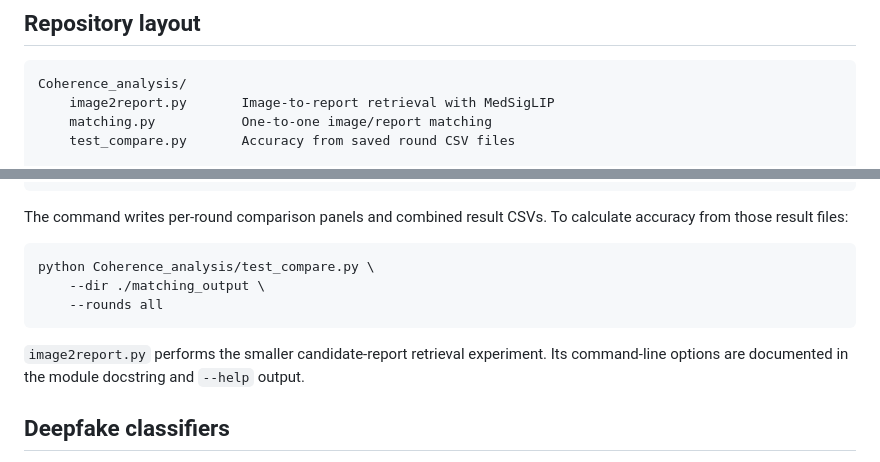
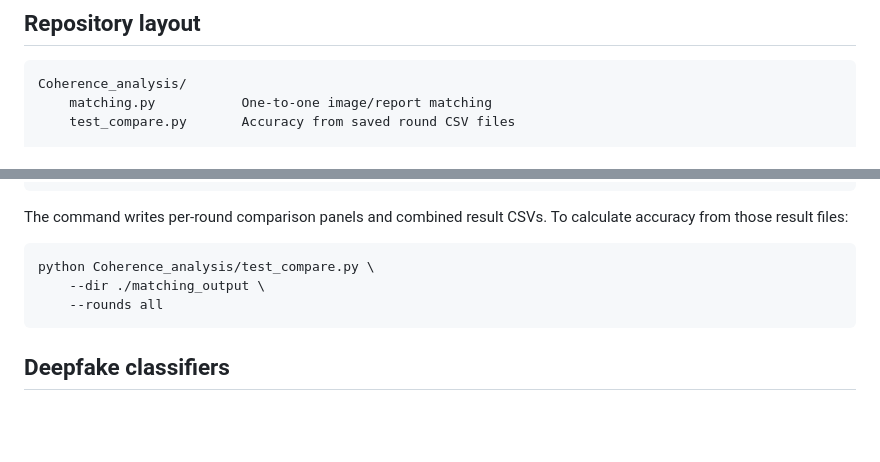
Before and after one commit to AI4Med-Lab/CXR-Deepfake-Survey, a Markdown page: Readme.md, 2 parts joined by grey strips. GitHub-like rendering; blank space fills up the shorter version.

Commit message:
Remove image2report.py from Readme
Removed mention of image2report.py from the repository layout and its description.

````diff
--- a/Readme.md
+++ b/Readme.md
@@ -12,7 +12,6 @@ The code is research-oriented rather than packaged as a library. Most experiment
 
 ```text
 Coherence_analysis/
-    image2report.py       Image-to-report retrieval with MedSigLIP
     matching.py           One-to-one image/report matching
     test_compare.py       Accuracy from saved round CSV files
 
@@ -67,8 +66,6 @@ python Coherence_analysis/test_compare.py \
     --rounds all
 ```
 
-`image2report.py` performs the smaller candidate-report retrieval experiment. Its command-line options are documented in the module docstring and `--help` output.
-
 ## Deepfake classifiers
 
 Before training, update the `args` dictionary in the relevant `train.py` file. In particular, set the CSV path, output directory, backbone, and batch settings. The training CSV should include the columns expected by `dataset.py`.
````
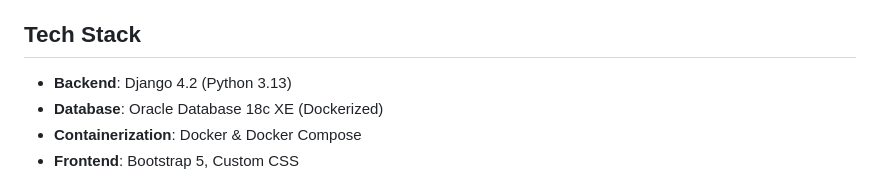
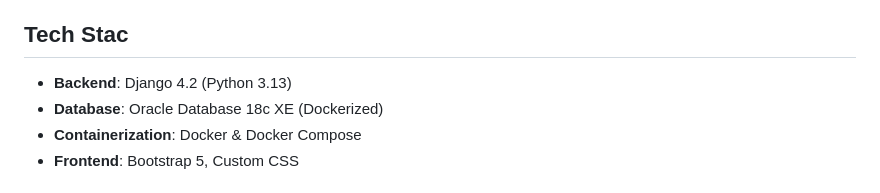
Before and after one commit to mirr-x/smart-class-companion, a Markdown page: README.md, the part around the change. Rendered like a GitHub page.

```diff
--- a/README.md
+++ b/README.md
@@ -16,7 +16,7 @@ Smart Class Companion is a web application designed to facilitate interaction be
 *   **Teacher Dashboard**: Analytics on student enrollment, pending grading, and recent activity.
 *   **Student Dashboard**: Overview of upcoming deadlines, missing work, and recent lessons.
 
-## Tech Stack
+## Tech Stac
 *   **Backend**: Django 4.2 (Python 3.13)
 *   **Database**: Oracle Database 18c XE (Dockerized)
 *   **Containerization**: Docker & Docker Compose
```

====

◆ WHAT THE TASK REQUIRES:
Your task is to list each line of the records with the word "from".

◆ WRITTEN ANSWER:
Remove image2report.py from Readme
Removed mention of image2report.py from the repository layout and its description.
     test_compare.py       Accuracy from saved round CSV files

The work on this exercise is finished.